Third, as mentioned, a large number of jobs aren’t advertised. For so many reasons: maybe an employer hasn’t gotten around to it, they aren’t sure precisely what the job definition is (until the right candidate walks in and sat down!) Or, perhaps they’ve learned that the highest caliber of job candidates comes from personal referrals. Such as referrals from Deb’s neighbor, Patty Marketstudy. The point is, in addition to being a powerful technique, this one puts you in touch with “the hidden job market.”
Some feel this technique is only suitable for job hunters fresh out of school, because when they call the successful professionals who are referred to them they can say “I just graduated… and I’m looking for information about careers in your field.” Yes, this is an easy way to get a foot in the door — it’s a good reason to request an informational interview. But any job seeker can make this work; the key, simply, is to offer a plausible reason. Such as:
“I’m changing career fields from sales into operations, and while I think many of my skills transfer well, I’d sure appreciate the opportunity to get some advice from an operations professional such as yourself regarding the field.”
“My company laid off my entire department. I was with them for 10 years, and honestly my job hunting skills are a little rusty. Mr. Salesguru told me you know more about inside sales than anyone else in Milwaukee, and that you might be willing to spend some time helping me develop a job hunting strategy.”
“just 5 years short of retirement I was terminated. My friend Susan Programmer mentioned that you found yourself in a similar situation several years ago, and that she admired the way you tackled the challenge and found a new job. Would you mind meeting me for breakfast — my treat — and sharing your thoughts about the best way to do this?”
Additionally, more seasoned job seekers don’t need to ask friends and relatives for that first round of referrals. They may already know dozens — even hundreds — of working professionals they can call (family, friends, fellow church members, previous coworkers, fellow Rotarians, etc.)

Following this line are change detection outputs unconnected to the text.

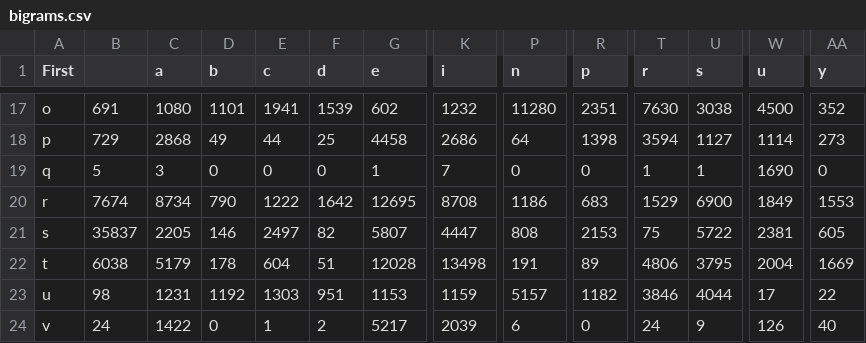
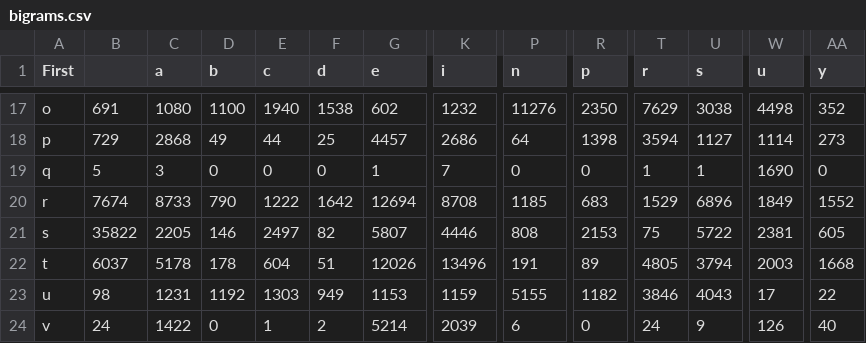
Before and after one commit to wecsam/CS4783-Project-1, a CSV file: frequencies/bigrams.csv, drawn as a sheet; only a part is shown, gaps mark what is left out; the diff covers the shown part only; the diff names each change by its address in the sheet, - before the commit and + after, or states it on an @@ line.

```diff
--- a/frequencies/bigrams.csv
+++ b/frequencies/bigrams.csv
-D17 (b): 1101
+D17 (b): 1100
-E17 (c): 1941
+E17 (c): 1940
-F17 (d): 1539
+F17 (d): 1538
-P17 (n): 11280
+P17 (n): 11276
-R17 (p): 2351
+R17 (p): 2350
-T17 (r): 7630
+T17 (r): 7629
-W17 (u): 4500
+W17 (u): 4498
-G18 (e): 4458
+G18 (e): 4457
-C20 (a): 8734
+C20 (a): 8733
-G20 (e): 12695
+G20 (e): 12694
-P20 (n): 1186
+P20 (n): 1185
-U20 (s): 6900
+U20 (s): 6896
-AA20 (y): 1553
+AA20 (y): 1552
-B21: 35837
+B21: 35822
-K21 (i): 4447
+K21 (i): 4446
-B22: 6038
+B22: 6037
-C22 (a): 5179
+C22 (a): 5178
-G22 (e): 12028
+G22 (e): 12026
-K22 (i): 13498
+K22 (i): 13496
-T22 (r): 4806
+T22 (r): 4805
-U22 (s): 3795
+U22 (s): 3794
-W22 (u): 2004
+W22 (u): 2003
-AA22 (y): 1669
+AA22 (y): 1668
-F23 (d): 951
+F23 (d): 949
-P23 (n): 5157
+P23 (n): 5155
-U23 (s): 4044
+U23 (s): 4043
-G24 (e): 5217
+G24 (e): 5214
```
Also changed, not shown: 64 edited cells elsewhere in this file, 6 other files.
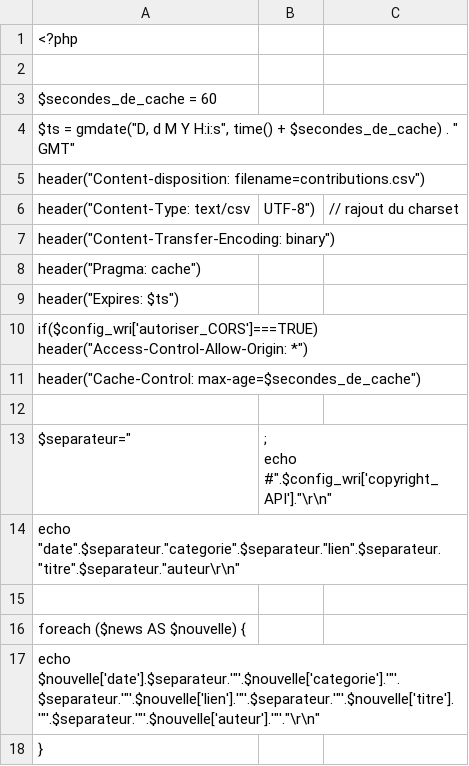
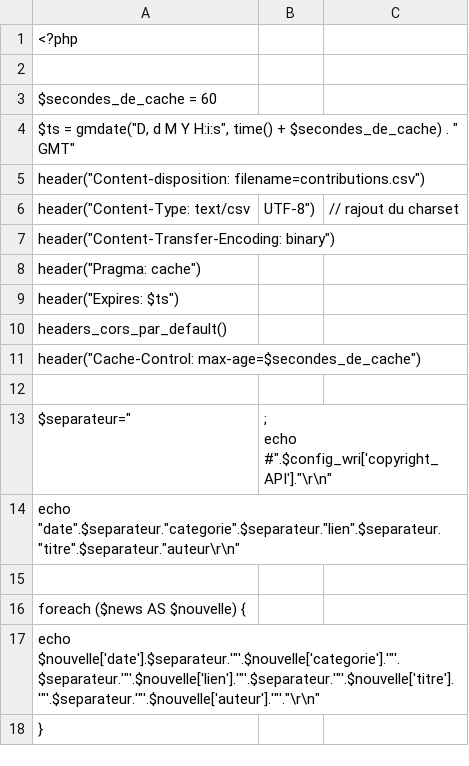
Before and after one commit to RefugesInfo/www.refuges.info, a CSV file: vues/api/contributions.vue.csv, drawn as a sheet.

Commit message:
centralisation des headers cors de l'api et ajout de Access-Control-Allow-Headers: * , https://www.refuges.info/forum/viewtopic.php?f=2&t=11147

```diff
--- a/vues/api/contributions.vue.csv
+++ b/vues/api/contributions.vue.csv
@@ -9,3 +9,3 @@ header("Pragma: cache");
 header("Expires: $ts");
-if($config_wri['autoriser_CORS']===TRUE) header("Access-Control-Allow-Origin: *");
+headers_cors_par_default();
 header("Cache-Control: max-age=$secondes_de_cache");
```
Also changed, not shown: 12 other files.
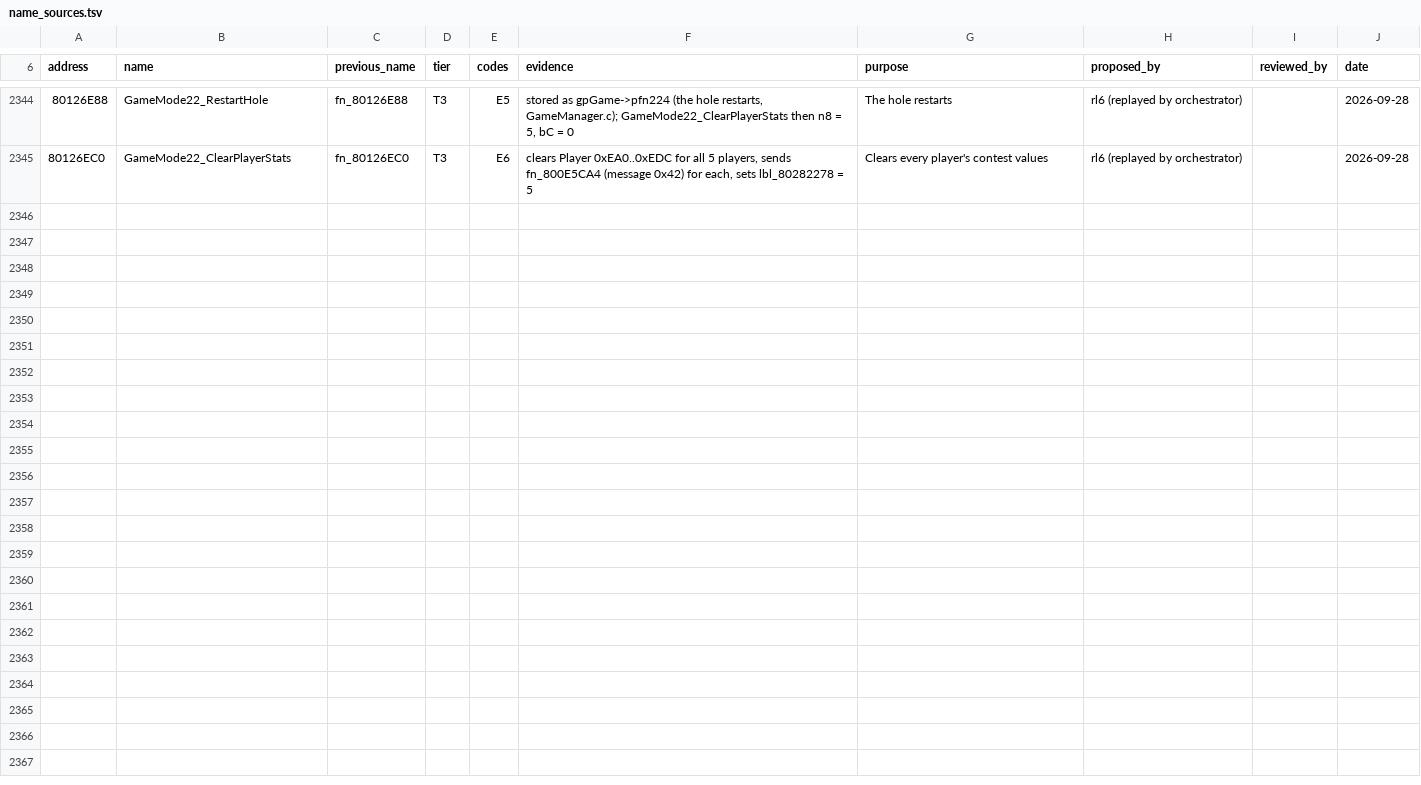
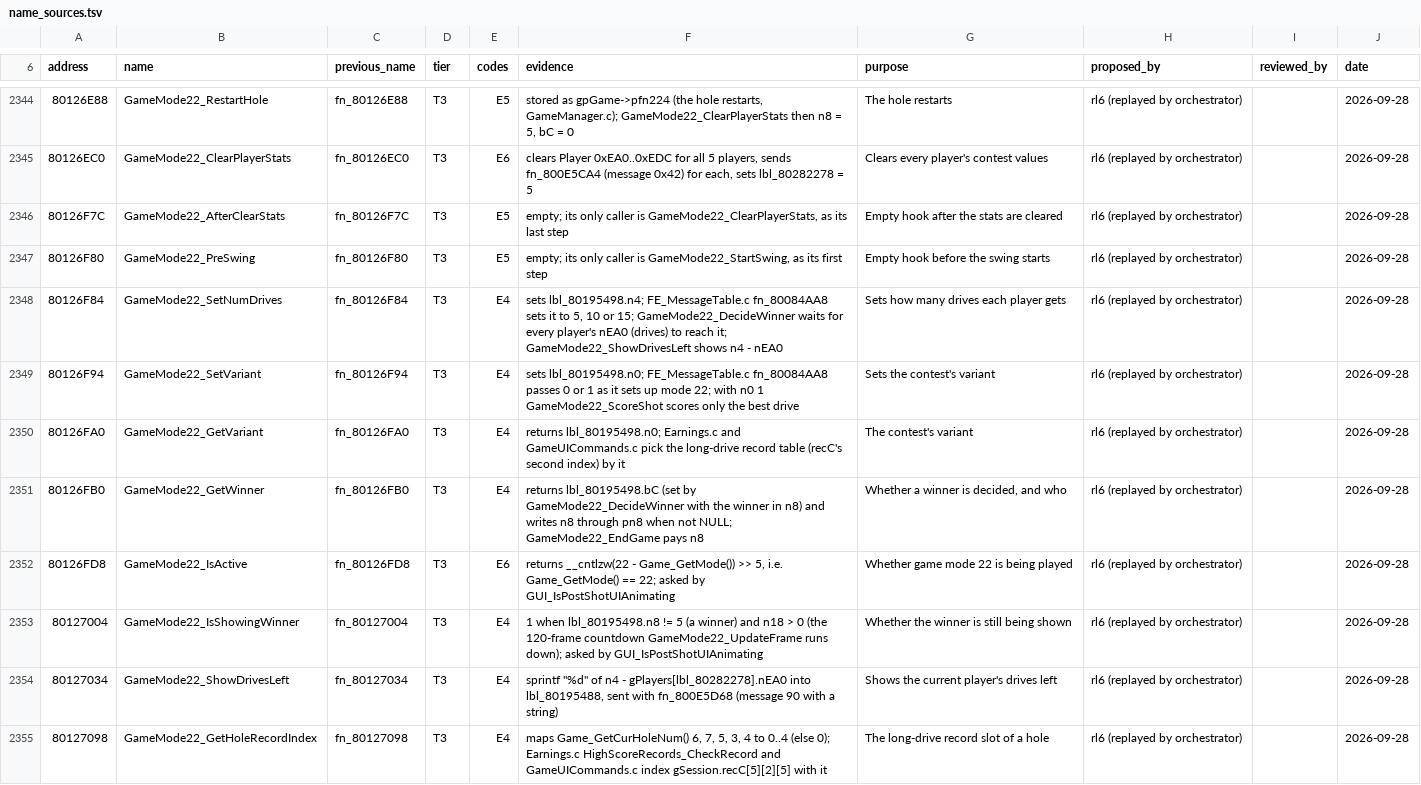
Before and after one commit to mitsevox/tw2004, a TSV file: config/GW4E69/name_sources.tsv, drawn as a sheet; only a part is shown, gaps mark what is left out.

```diff
--- a/config/GW4E69/name_sources.tsv
+++ b/config/GW4E69/name_sources.tsv
@@ -2345 +2345,11 @@ address	name	previous_name	tier	codes	evidence	purpose	proposed_by	reviewed_by	d
 80126EC0	GameMode22_ClearPlayerStats	fn_80126EC0	T3	E6	clears Player 0xEA0..0xEDC for all 5 players, sends fn_800E5CA4 (message 0x42) for each, sets lbl_80282278 = 5	Clears every player's contest values	rl6 (replayed by orchestrator)		2026-09-28
+80126F7C	GameMode22_AfterClearStats	fn_80126F7C	T3	E5	empty; its only caller is GameMode22_ClearPlayerStats, as its last step	Empty hook after the stats are cleared	rl6 (replayed by orchestrator)		2026-09-28
+80126F80	GameMode22_PreSwing	fn_80126F80	T3	E5	empty; its only caller is GameMode22_StartSwing, as its first step	Empty hook before the swing starts	rl6 (replayed by orchestrator)		2026-09-28
+80126F84	GameMode22_SetNumDrives	fn_80126F84	T3	E4	sets lbl_80195498.n4; FE_MessageTable.c fn_80084AA8 sets it to 5, 10 or 15; GameMode22_DecideWinner waits for every player's nEA0 (drives) to reach it; GameMode22_ShowDrivesLeft shows n4 - nEA0	Sets how many drives each player gets	rl6 (replayed by orchestrator)		2026-09-28
+80126F94	GameMode22_SetVariant	fn_80126F94	T3	E4	sets lbl_80195498.n0; FE_MessageTable.c fn_80084AA8 passes 0 or 1 as it sets up mode 22; with n0 1 GameMode22_ScoreShot scores only the best drive	Sets the contest's variant	rl6 (replayed by orchestrator)		2026-09-28
+80126FA0	GameMode22_GetVariant	fn_80126FA0	T3	E4	returns lbl_80195498.n0; Earnings.c and GameUICommands.c pick the long-drive record table (recC's second index) by it	The contest's variant	rl6 (replayed by orchestrator)		2026-09-28
+80126FB0	GameMode22_GetWinner	fn_80126FB0	T3	E4	returns lbl_80195498.bC (set by GameMode22_DecideWinner with the winner in n8) and writes n8 through pn8 when not NULL; GameMode22_EndGame pays n8	Whether a winner is decided, and who	rl6 (replayed by orchestrator)		2026-09-28
+80126FD8	GameMode22_IsActive	fn_80126FD8	T3	E6	returns __cntlzw(22 - Game_GetMode()) >> 5, i.e. Game_GetMode() == 22; asked by GUI_IsPostShotUIAnimating	Whether game mode 22 is being played	rl6 (replayed by orchestrator)		2026-09-28
+80127004	GameMode22_IsShowingWinner	fn_80127004	T3	E4	1 when lbl_80195498.n8 != 5 (a winner) and n18 > 0 (the 120-frame countdown GameMode22_UpdateFrame runs down); asked by GUI_IsPostShotUIAnimating	Whether the winner is still being shown	rl6 (replayed by orchestrator)		2026-09-28
+80127034	GameMode22_ShowDrivesLeft	fn_80127034	T3	E4	sprintf "%d" of n4 - gPlayers[lbl_80282278].nEA0 into lbl_80195488, sent with fn_800E5D68 (message 90 with a string)	Shows the current player's drives left	rl6 (replayed by orchestrator)		2026-09-28
+80127098	GameMode22_GetHoleRecordIndex	fn_80127098	T3	E4	maps Game_GetCurHoleNum() 6, 7, 5, 3, 4 to 0..4 (else 0); Earnings.c HighScoreRecords_CheckRecord and GameUICommands.c index gSession.recC[5][2][5] with it	The long-drive record slot of a hole	rl6 (replayed by orchestrator)		2026-09-28
```
Also changed, not shown: config/GW4E69/review.tsv, 7 other files.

A good friend and exceptional career mentor once told me that since 80% of all jobs were unadvertised and could only be reached through this technique, job seekers should expend 80% of their efforts using this technique. That percentage has probably dropped now that online job postings are so easy and ubiquitous, but the logic still holds. So, keep watching Local Job Network websites and replying to suitable postings, but take advantage of the proverbial “six degrees of separation” by applying this amazing “magical” networking technique.